Mr. LANTOS. Are you in favor of much stricter penalties?
Mr. SCHILLING. I’m in favor of allowing the current system to continue to work, and where loopholes are found, loopholes need to be fixed. I think the testing is doing what it is aimed to do, which is reduce the usage of steroids by players.
Mr. PALMEIRO. I’m in favor of eliminating the problem completely.
Mr. LANTOS. Obviously, the Olympics are internationally recognized as it has been referred to as the gold standard. If, in fact, that is the gold standard, would you be in favor of applying to in baseball?
Mr. PALMEIRO. I would play under any type of deal that would clean our sport and make it level playing field for everyone.
Mr. LANTOS. Thank you.
Mr. MCGWIRE. Being that I’m retired, I think that anything that Major League Baseball can do to get rid of this problem and put a positive light on this for our children and our future, I think it would be great.
Mr. SOSA. Yes, I am in favor.
Mr. CANSECO. I’m definitely in favor of it, but I think you have to monitor whoever is issuing this test.
Mr. LANTOS. The second question I have is are you in favor of independent testing, because one of the issues that emerged is that unless all testing is done by a totally independent entity, which has nothing to do with the owners, the players, it stands by itself.
Would you favor that, Mr. Schilling?
Mr. SCHILLING. Yes.
Mr. PALMEIRO. Yes.
Mr. MCGWIRE. I think it would be outstanding.
Mr. SOSA. Yes, sir.
Mr. CANSECO. Going to be the only way you are going to solve this.
Mr. LANTOS. Final question. On the assumption that within a reasonable period of time the industry doesn’t clean up its own act, are you in favor of Federal legislation, Mr. Schilling?
Mr. SCHILLING. Yes.

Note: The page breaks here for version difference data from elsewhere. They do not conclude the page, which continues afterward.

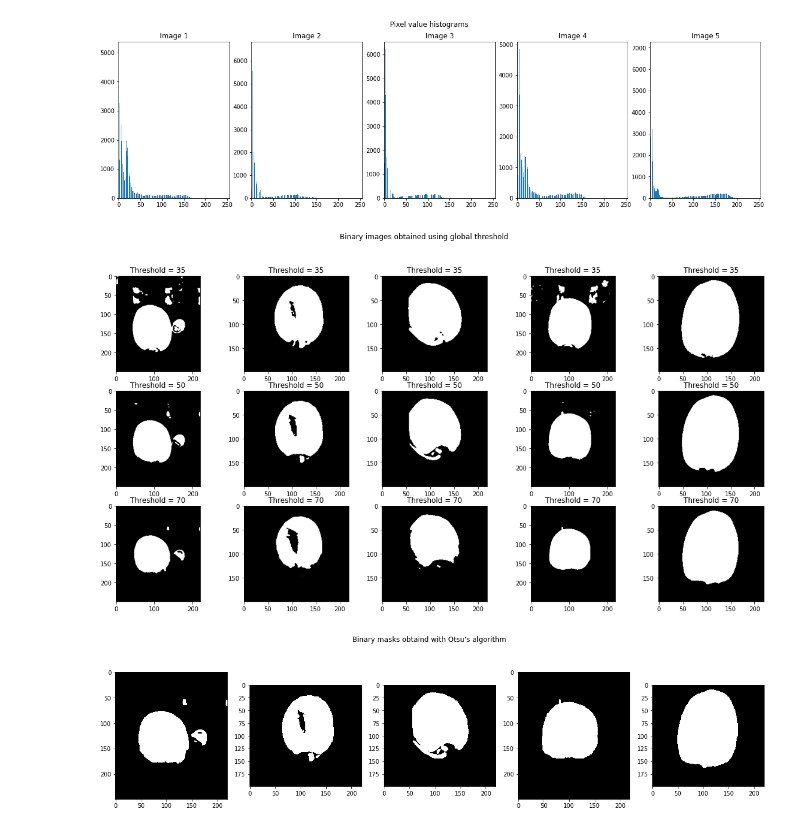
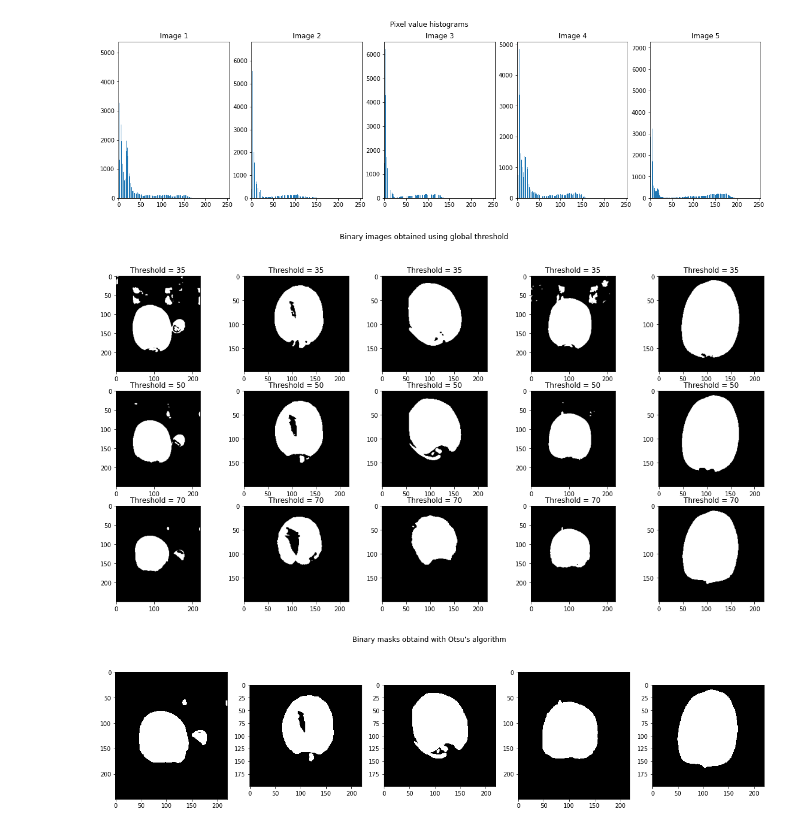
Before and after one commit to valentinaboriano/Computer-Vision, a Jupyter notebook: fruit_inspection.ipynb, the cells around one changed output. Drawn from its saved outputs; the diff is of its cells as text; code cells hidden in the pictures.

```diff
--- a/fruit_inspection.ipynb
+++ b/fruit_inspection.ipynb
@@ -568,30 +568,26 @@ plt.show()
 # %%
 masks3 = []
 fig = plt.figure(figsize=(20, 10))
 
 for i, img in enumerate(grayscales3):
-    # TODO per Vale: spiegare come si è ottenuto threshold uguale a 40 (osservazione istogramma + tentativi),
-    # mostrare i risultati con altre threshold, spiegare perché otsu non va bene (il bg "mangia" il fg)
-    # aggiungere i titolo al grafico
     blur = cv2.GaussianBlur(img,(5,5),0)
     ret,thresh = cv2.threshold(blur,  35, 1, cv2.THRESH_BINARY)
     ret,thresh1 = cv2.threshold(blur, 50, 1, cv2.THRESH_BINARY)
-    ret,thresh2 = cv2.threshold(blur, 70, 1, cv2.THRESH_BINARY)
-    masks3.append(thresh1)
-
+    ret,thresh2 = cv2.threshold(blur, 80, 1, cv2.THRESH_BINARY)
+    masks3.append(thresh2)
     a = fig.add_subplot(3,5, i+1)
     a.set_title('Threshold = 35')
     plt.imshow(thresh, 'gray' ,vmin=0, vmax=1)
     a = fig.add_subplot(3,5,i+6)
     a.set_title('Threshold = 50')
     plt.imshow(thresh1 ,'gray' ,vmin=0, vmax=1)
     a = fig.add_subplot(3,5,i+11)
     a.set_title('Threshold = 70')
     plt.imshow(thresh2 , 'gray' ,vmin=0, vmax=1)
 fig.suptitle("Binary images obtained using global threshold")
 plt.show()
 # %% [output]
-[figure, old version]
+[figure, new version]
 # %%
 otsu_masks_3 = []
 
```
Also changed, not shown: parts of 3 cells of this notebook.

Mr. PALMEIRO. I agree. I agree.
Mr. MCGWIRE. If that’s what it takes, yes.
Mr. SOSA. Yes.
Mr. CANSECO. Yes.
Mr. LANTOS. Thank you very much.